Songs. Bladder, Song about the Older Brother (v. 2), Bladder, Song about the Older Brother (v. 3), Buffalo Dance Songs, Clan Songs, Bear Clan, Clan Songs, Bear Clan, Song for Returning, Clan Songs, Bear Clan, Song for Starting Out, Clan Song, Bear Clan, Song of the Youngest, Clan Songs, Buffalo Clan, Clan Songs, Buffalo Clan, The Four Songs of Hojanoka, Clan Songs—Deer Clan, Clan Songs—Wolf Clan, Clan Songs—Wonáǧire Wąkšik Clan, The Crawfish's Song, Duck Song, Farewell Songs, The Four Services Songs, Grandfather Sparrow's Rain Songs, Grizzly Bear Songs, Hare's Song to Grasshopper, Hare's Song to the Wągepanįgera, Hare's Song to Wildcat, Hawk's Song, Heroka Songs, Holy Song, Holy Song II, Little Fox's Death Song, Little Fox's Death Song (for the Warpath), Little Fox's Tail Song, Love Song I (female), Love Song II (female), Love Song III (female), The Mouse Song, Nightspirit Songs, The Quail's Song, Redman's Song, Slow Song of the Heroka, Soldier Dance Songs, Song for Calling the Buffalo, Song from the Water, Song from the Water (King Bird), The Song of Bluehorn's Sister, Hocąk Text — The Song of Sun Caught in a Net, The Song of the Boy Transformed into a Robin, Song of the Frog to Hare, Song of the Thunder Nestlings, The Song of Trickster's Baby, Song to Earthmaker, The Song to the Elephant, The Sun's Song to Hare, Three Warrior Songs, Turtle's Call for a Warparty (v. 1), Turtle's Call for a Warparty (v. 2), Turtle's Four Death Dance Songs, Twins, Ghost's Song (v. 1), Twins, Ghost's Song (v. 2), Twins, Ghost's Song (The Two Brothers), Twins, the Songs of Ghost and Flesh, Twins, Song of the Father-in-Law, Victory Song, Wailing Song, Warrior Song about Mącosepka, What a Turtle Sang in His Sleep, Wolf-Teasing Song of the Deer Spirits. Songs in the McKern collection: Waking Songs (27, 55, 56, 57, 58) War Song: The Black Grizzly (312), War Song: Dream Song (312), War Song: White Cloud (313), James’ Horse (313), Little Priest Songs (309), Little Priest's Song (316), Chipmunk Game Song (73), Patriotic Songs from World War I (105, 106, 175), Grave Site Song: "Coming Down the Path" (45), Songs of the Stick Ceremony (53).

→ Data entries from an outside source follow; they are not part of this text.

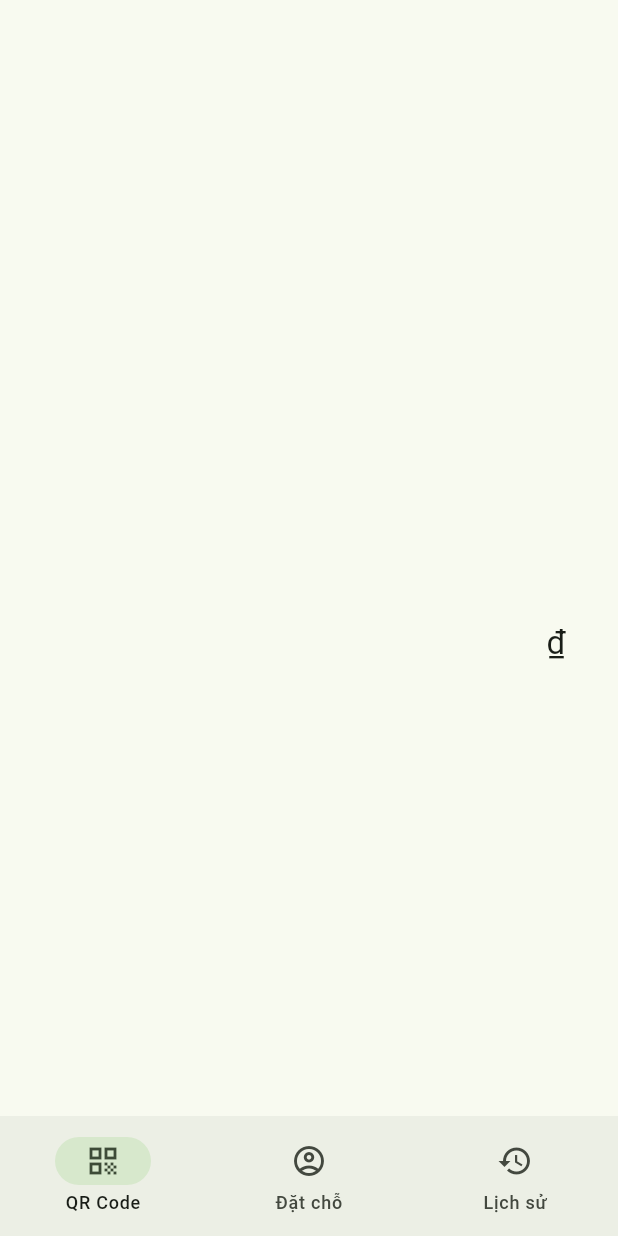
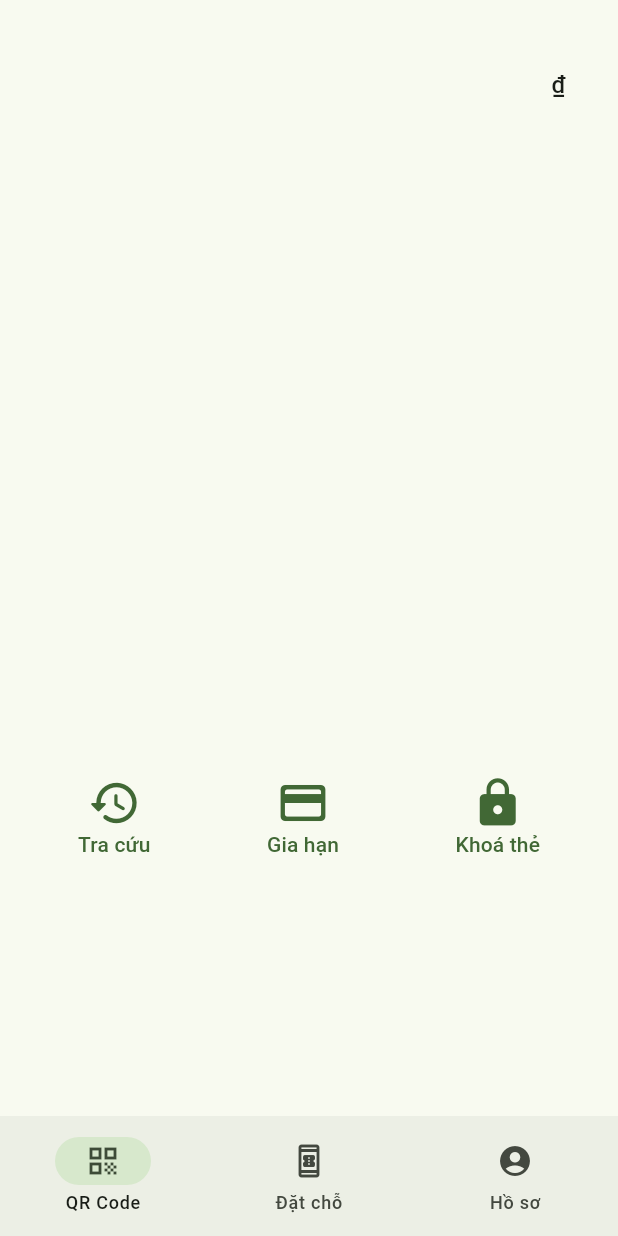
Before and after one commit to EvilArtist/parkingcustomer, a Flutter app: the MainNavigation screen opened directly, on a phone screen of 412 x 824 dp. Run offline on Flutter 3.47's test engine with Material 2 defaults, Android fonts, the phone set to English and light mode, and no system bars; drawn by our look-alikes of carousel_slider; our stand-ins replace flutter_secure_storage, google_fonts, loader_overlay, pinput, qr_flutter; missing offline and left inert: encrypted_shared_preferences, fast_rsa; accounts and stored records are empty; network calls fail.

Commit message:
Update home

```diff
--- a/lib/models/card.dart
+++ b/lib/models/card.dart
@@ -35,9 +35,10 @@ class CardDetails {
   String? subscriptionTypeCode;
   String? vehicleType;
   String? vehicleTypeCode;
-  String? expiredDate;
-  String? extendedDate;
-  bool? isSubscription;
+  DateTime? expiredDate;
+  DateTime? extendedDate;
+  bool isSubscription;
+  bool isExpired;
 
   CardDetails({
     this.id,
@@ -55,11 +56,14 @@ class CardDetails {
     this.vehicleTypeCode,
     this.expiredDate,
     this.extendedDate,
-    this.isSubscription,
+    this.isSubscription = false,
     this.subscriptionId,
+    this.isExpired = false,
   });
 
-  CardDetails.fromJson(Map<String, dynamic> json) {
+  CardDetails.fromJson(Map<String, dynamic> json)
+      : isExpired = json['isExpired'] ?? false,
+        isSubscription = json['isSubscription'] ?? false {
     id = json['id'];
     uuid = json['uuid'];
     code = json['code'];
@@ -73,9 +77,8 @@ class CardDetails {
     subscriptionTypeCode = json['subscriptionTypeCode'];
     vehicleType = json['vehicleType'];
     vehicleTypeCode = json['vehicleTypeCode'];
-    expiredDate = json['expiredDate'];
-    extendedDate = json['extendedDate'];
-    isSubscription = json['isSubscription'];
+    expiredDate = DateTime.parse(json['expiredDate']);
+    extendedDate = DateTime.parse(json['extendedDate']);
     subscriptionId = json['subscriptionId'];
   }
 
--- a/lib/models/customer.dart
+++ b/lib/models/customer.dart
@@ -21,12 +21,12 @@ class Customer extends ChangeNotifier {
       {required this.id,
       required this.userNo,
       required this.userName,
-      email,
-      phoneNumber,
+      this.email,
+      this.phoneNumber,
       required this.firstName,
       required this.lastName,
-      company,
-      legacyAccount});
+      this.company,
+      this.legacyAccount = false});
 
   Customer.fromJson(Map<String, dynamic> json)
       : id = json['id'],
--- a/lib/page/home.dart
+++ b/lib/page/home.dart
@@ -1,4 +1,5 @@
 import 'package:carousel_slider/carousel_slider.dart';
+import 'package:intl/intl.dart';
 import 'package:smart_parking_customer/page/reservation_card.dart';
 import 'package:smart_parking_customer/page/user/add_card.dart';
 import 'package:smart_parking_customer/services/auth.service.dart';
@@ -12,6 +13,7 @@ import 'dart:async';
 import 'package:encrypted_shared_preferences/encrypted_shared_preferences.dart';
 import 'package:fast_rsa/fast_rsa.dart';
 
+import '../models/card.dart';
 import '../models/customer.dart';
 import '../services/user.service.dart';
 
@@ -44,21 +46,25 @@ class _MyHomePageState extends State<MyHomePage> {
   Customer _customer =
       Customer(id: 'id', userNo: '', userName: '', firstName: '', lastName: '');
   List<dynamic> _cardList = [];
-  String vehicleType = "00";
+
+  CardDetails? _currentCard;
   void _updateDisplayTime() async {
     var cardList = [];
+    // final format = DateFormat('dd/MM/yyyy');
     for (var card in _customer.subscriptions) {
-      var rsa = await encodeQR(vehicleType + card.code!);
+      var rsa = await encodeQR(card.code!);
+
       cardList.add({
         'rsa': rsa,
-        'vehicle': card.vehicleType,
-        'licensePlate': card.licensePlate
+        'presentedCard': card,
       });
     }
-    cardList.add({'rsa': '', 'vehicle': '', 'licensePlate': ''});
+    cardList.add(
+        {'rsa': '', 'vehicle': '', 'licensePlate': '', 'presentedCard': null});
     if (mounted) {
       setState(() {
         _cardList = cardList;
+        _currentCard = _cardList[0]['presentedCard'];
       });
     }
   }
@@ -142,6 +148,8 @@ class _MyHomePageState extends State<MyHomePage> {
     super.dispose();
   }
 
+  void extendSubscription() {}
+
   @override
   Widget build(BuildContext context) {
     // This method is rerun every time setState is called, for instance as done
@@ -160,10 +168,43 @@ class _MyHomePageState extends State<MyHomePage> {
               child: Column(
                 mainAxisAlignment: MainAxisAlignment.start,
                 children: <Widget>[
+                  Padding(
+                    padding: const EdgeInsets.only(
+                        left: 35, right: 35, top: 10, bottom: 10),
+                    child: Row(children: <Widget>[
+                      Expanded(
+                        child: Text(
+                            '${_customer.firstName} ${_customer.lastName}',
+                            textAlign: TextAlign.left,
+                            style: Theme.of(context).textTheme.titleMedium),
+                      ),
+                      Expanded(
+                          child: Text(
+                              '${(_customer.wallet == null ? '' : _customer.wallet!.amount)} ₫',
+                              textAlign: TextAlign.right,
+                              style: Theme.of(context).textTheme.titleMedium))
+                    ]),
+                  ),
+                  const SizedBox(
+                    height: 40,
+                  ),
+                  Text(
+                      (_currentCard != null
+                          ? (_currentCard?.licensePlate ?? '')
+                          : ''),
+                      style: const TextStyle(fontWeight: FontWeight.bold)),
+                  const SizedBox(
+                    height: 10,
+                  ),
                   CarouselSlider(
                       options: CarouselOptions(
-                        height: 0.85 * MediaQuery.of(context).size.width,
+                        height: 0.75 * MediaQuery.of(context).size.width,
                         viewportFraction: 0.75,
+                        onPageChanged: (index, reason) {
+                          setState(() {
+                            _currentCard = _cardList[index]['presentedCard'];
+                          });
+                        },
                       ),
                       items: _cardList.map((item) {
                         String itemRsa = item['rsa'];
@@ -209,7 +250,7 @@ class _MyHomePageState extends State<MyHomePage> {
                                 elevation: 0,
                                 child: Container(
                                   width:
-                                      0.70 * MediaQuery.of(context).size.width,
+                                      0.8 * MediaQuery.of(context).size.width,
                                   decoration: BoxDecoration(
                                     border: Border.all(
                                         color: const Color(0xFFF2F2F2)),
@@ -221,30 +262,49 @@ class _MyHomePageState extends State<MyHomePage> {
                                       padding: const EdgeInsets.all(40),
                                       child: Column(children: [
                                         QrImageView(data: itemRsa, version: 5),
-                                        Text(item['vehicle']),
-                                        Text(item['licensePlate'])
                                       ])),
                                 ));
                       }).toList()),
                   const SizedBox(
-                    height: 20,
+                    height: 40,
                   ),
                   Padding(
-                    padding: const EdgeInsets.only(
-                        left: 35, right: 35, top: 10, bottom: 10),
-                    child: Row(children: <Widget>[
-                      Expanded(
-                        child: Text(
-                            '${_customer.firstName} ${_customer.lastName}',
-                            textAlign: TextAlign.left,
-                            style: Theme.of(context).textTheme.titleLarge),
-                      ),
-                      Expanded(
-                          child: Text(
-                              '${(_customer.wallet == null ? '' : _customer.wallet!.amount)} ₫',
-                              textAlign: TextAlign.right,
-                              style: Theme.of(context).textTheme.titleLarge))
-                    ]),
+                    padding: const EdgeInsets.fromLTRB(40, 10, 40, 10),
+                    child: Row(
+                      mainAxisAlignment: MainAxisAlignment.spaceBetween,
+                      children: [
+                        TextButton(
+                          onPressed: () {},
+                          child: const Column(children: [
+                            Icon(
+                              Icons.history_rounded,
+                              size: 36,
+                            ),
+                            Text("Tra cứu")
+                          ]),
+                        ),
+                        TextButton(
+                          onPressed: () {},
+                          child: const Column(children: [
+                            Icon(
+                              Icons.payment_rounded,
+                              size: 36,
+                            ),
+                            Text("Gia hạn")
+                          ]),
+                        ),
+                        TextButton(
+                          onPressed: () {},
+                          child: const Column(children: [
+                            Icon(
+                              Icons.lock,
+                              size: 36,
+                            ),
+                            Text("Khoá thẻ")
+                          ]),
+                        )
+                      ],
+                    ),
                   ),
                   Expanded(
                       child: Consumer<Customer>(
--- a/lib/page/navigation.dart
+++ b/lib/page/navigation.dart
@@ -1,6 +1,6 @@
-import 'package:smart_parking_customer/page/history.dart';
 import 'package:smart_parking_customer/page/reservations/parking.search.dart';
 import 'package:flutter/material.dart';
+import 'package:smart_parking_customer/page/user/profile.dart';
 import 'home.dart';
 
 class MainNavigation extends StatefulWidget {
@@ -28,21 +28,21 @@ class _MainNavigationState extends State<MainNavigation> {
             label: 'QR Code',
           ),
           NavigationDestination(
-            icon: Icon(Icons.account_circle_outlined),
-            selectedIcon: Icon(Icons.account_circle),
+            icon: Icon(Icons.book_online_outlined),
+            selectedIcon: Icon(Icons.book_rounded),
             label: 'Đặt chỗ',
           ),
           NavigationDestination(
-            selectedIcon: Icon(Icons.history),
-            icon: Icon(Icons.history),
-            label: 'Lịch sử',
+            selectedIcon: Icon(Icons.account_circle_outlined),
+            icon: Icon(Icons.account_circle),
+            label: 'Hồ sơ',
           ),
         ],
       ),
       body: <Widget>[
         const MyHomePage(title: 'Home Page'),
         const ParkingSearchPage(),
-        const History()
+        const ProfilePage()
       ][currentPageIndex],
     );
   }
--- a/lib/page/signin.dart
+++ b/lib/page/signin.dart
@@ -32,6 +32,8 @@ class _LoginscreenState extends State<LoginPage> {
       await Navigator.push(context,
           MaterialPageRoute(builder: (context) => const MainNavigation()));
     } catch (e) {
+      if (!mounted) return;
+      context.loaderOverlay.hide();
       ScaffoldMessenger.of(context)
           .showSnackBar(SnackBar(content: Text(e.toString())));
     }
--- a/lib/services/url.helpers.dart
+++ b/lib/services/url.helpers.dart
@@ -1,5 +1,5 @@
 class URLHelpers {
-  static const String host = "192.168.1.4";
+  static const String host = "localhost";
   static const int port = 7091;
   static const String scheme = "https";
   static const String apiPath = "/api/";
```
Also changed, not shown: lib/page/user/profile.dart (+103 -24 lines), lib/services/user.service.dart (+15 -4 lines), 1 other file.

1 Pat Smith Medina, "The Selfish Woman," in David Lee Smith, Folklore of the Winnebago Tribe (Norman: University of Oklahoma Press, 1997) 88-89.